Materials provided
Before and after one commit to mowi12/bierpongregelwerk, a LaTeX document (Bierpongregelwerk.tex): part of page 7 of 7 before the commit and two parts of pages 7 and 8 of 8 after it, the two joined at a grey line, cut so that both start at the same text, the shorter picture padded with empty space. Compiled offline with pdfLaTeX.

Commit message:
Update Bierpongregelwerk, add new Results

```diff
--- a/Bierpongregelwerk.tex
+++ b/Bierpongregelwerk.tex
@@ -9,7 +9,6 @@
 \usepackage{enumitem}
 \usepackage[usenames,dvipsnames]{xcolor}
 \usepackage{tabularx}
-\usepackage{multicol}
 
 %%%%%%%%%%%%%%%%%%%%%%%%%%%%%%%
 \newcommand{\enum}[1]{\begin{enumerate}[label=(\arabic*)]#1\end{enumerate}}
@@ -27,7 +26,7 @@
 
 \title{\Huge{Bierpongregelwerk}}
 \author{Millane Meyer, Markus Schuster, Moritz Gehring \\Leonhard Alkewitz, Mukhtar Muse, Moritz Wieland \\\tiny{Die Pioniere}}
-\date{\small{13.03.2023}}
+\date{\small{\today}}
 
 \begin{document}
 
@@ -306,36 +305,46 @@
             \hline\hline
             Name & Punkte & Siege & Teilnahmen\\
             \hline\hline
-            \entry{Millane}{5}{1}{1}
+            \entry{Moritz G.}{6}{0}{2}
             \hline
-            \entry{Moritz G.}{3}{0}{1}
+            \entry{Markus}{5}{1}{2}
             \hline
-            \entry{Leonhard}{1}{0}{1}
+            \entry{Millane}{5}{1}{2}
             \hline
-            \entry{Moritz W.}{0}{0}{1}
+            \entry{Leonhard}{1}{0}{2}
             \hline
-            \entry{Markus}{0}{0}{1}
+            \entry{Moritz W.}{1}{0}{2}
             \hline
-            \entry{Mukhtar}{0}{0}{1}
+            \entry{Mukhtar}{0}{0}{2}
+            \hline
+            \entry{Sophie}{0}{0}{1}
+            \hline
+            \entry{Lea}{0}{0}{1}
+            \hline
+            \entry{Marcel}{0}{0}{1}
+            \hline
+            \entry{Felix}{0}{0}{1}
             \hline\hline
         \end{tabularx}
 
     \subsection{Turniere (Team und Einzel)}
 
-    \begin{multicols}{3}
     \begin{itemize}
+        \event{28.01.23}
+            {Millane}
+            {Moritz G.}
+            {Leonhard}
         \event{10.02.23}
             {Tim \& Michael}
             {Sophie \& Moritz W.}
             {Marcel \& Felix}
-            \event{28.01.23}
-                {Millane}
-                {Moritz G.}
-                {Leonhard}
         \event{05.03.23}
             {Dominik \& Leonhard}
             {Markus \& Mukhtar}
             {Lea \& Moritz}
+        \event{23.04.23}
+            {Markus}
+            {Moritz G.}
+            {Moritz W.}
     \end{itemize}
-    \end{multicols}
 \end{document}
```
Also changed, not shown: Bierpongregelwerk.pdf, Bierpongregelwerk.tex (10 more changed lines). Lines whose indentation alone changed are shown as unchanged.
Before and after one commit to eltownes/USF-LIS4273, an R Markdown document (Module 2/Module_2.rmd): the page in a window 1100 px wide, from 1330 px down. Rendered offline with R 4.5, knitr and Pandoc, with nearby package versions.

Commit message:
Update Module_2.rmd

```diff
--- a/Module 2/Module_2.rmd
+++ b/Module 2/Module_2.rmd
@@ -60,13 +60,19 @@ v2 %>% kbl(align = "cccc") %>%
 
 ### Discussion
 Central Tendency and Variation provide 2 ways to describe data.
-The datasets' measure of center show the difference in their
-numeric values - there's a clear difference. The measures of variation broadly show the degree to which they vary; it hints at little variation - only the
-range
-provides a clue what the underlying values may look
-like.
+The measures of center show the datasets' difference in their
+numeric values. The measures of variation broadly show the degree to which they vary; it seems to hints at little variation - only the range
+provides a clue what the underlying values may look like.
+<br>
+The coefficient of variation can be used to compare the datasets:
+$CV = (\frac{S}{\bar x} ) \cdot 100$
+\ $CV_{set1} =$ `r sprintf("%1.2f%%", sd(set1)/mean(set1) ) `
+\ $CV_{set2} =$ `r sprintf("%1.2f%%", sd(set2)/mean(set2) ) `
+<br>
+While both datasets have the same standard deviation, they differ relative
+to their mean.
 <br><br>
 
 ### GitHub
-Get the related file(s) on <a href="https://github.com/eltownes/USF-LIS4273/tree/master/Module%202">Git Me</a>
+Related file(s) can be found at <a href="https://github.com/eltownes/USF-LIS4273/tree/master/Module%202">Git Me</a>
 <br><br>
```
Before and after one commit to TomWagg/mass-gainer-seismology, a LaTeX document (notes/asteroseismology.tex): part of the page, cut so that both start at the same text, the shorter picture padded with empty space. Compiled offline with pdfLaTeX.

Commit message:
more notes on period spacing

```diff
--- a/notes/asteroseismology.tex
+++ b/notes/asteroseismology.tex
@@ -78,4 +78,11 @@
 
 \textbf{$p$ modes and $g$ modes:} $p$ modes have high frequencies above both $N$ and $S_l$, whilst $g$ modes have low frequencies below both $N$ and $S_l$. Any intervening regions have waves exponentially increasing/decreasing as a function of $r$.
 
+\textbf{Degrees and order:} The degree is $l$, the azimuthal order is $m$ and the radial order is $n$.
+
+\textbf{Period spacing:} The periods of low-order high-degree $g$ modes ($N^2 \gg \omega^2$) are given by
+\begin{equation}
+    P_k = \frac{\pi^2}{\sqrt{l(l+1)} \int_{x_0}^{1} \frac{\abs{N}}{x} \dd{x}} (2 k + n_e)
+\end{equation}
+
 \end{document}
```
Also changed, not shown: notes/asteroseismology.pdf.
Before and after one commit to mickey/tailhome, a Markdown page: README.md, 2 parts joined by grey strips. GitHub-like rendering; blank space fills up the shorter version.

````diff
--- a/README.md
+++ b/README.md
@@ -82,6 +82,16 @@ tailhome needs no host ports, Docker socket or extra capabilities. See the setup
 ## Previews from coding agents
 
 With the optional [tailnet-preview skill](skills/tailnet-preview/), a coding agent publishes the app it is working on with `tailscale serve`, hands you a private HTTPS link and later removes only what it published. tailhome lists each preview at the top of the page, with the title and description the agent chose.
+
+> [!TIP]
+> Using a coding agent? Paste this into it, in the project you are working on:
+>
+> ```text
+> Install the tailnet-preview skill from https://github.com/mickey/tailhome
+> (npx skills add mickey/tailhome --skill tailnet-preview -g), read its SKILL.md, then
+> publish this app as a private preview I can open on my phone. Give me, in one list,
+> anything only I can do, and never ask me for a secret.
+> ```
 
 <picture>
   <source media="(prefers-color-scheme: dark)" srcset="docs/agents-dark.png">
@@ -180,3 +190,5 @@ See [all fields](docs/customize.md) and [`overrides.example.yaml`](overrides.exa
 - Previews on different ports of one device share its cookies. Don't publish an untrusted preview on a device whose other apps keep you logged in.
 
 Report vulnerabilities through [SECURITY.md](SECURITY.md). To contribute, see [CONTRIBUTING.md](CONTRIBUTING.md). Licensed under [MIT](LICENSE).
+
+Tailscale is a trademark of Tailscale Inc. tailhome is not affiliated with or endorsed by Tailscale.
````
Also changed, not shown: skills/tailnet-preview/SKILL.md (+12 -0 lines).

Work item
Take from the listing every line in which the word "Moritz" appears.

Answer space
 \author{Millane Meyer, Markus Schuster, Moritz Gehring \\Leonhard Alkewitz, Mukhtar Muse, Moritz Wieland \\\tiny{Die Pioniere}}
+            \entry{Moritz G.}{6}{0}{2}
-            \entry{Moritz G.}{3}{0}{1}
-            \entry{Moritz W.}{0}{0}{1}
+            \entry{Moritz W.}{1}{0}{2}
+            {Moritz G.}
             {Sophie \& Moritz W.}
-                {Moritz G.}
             {Lea \& Moritz}
+            {Moritz G.}
+            {Moritz W.}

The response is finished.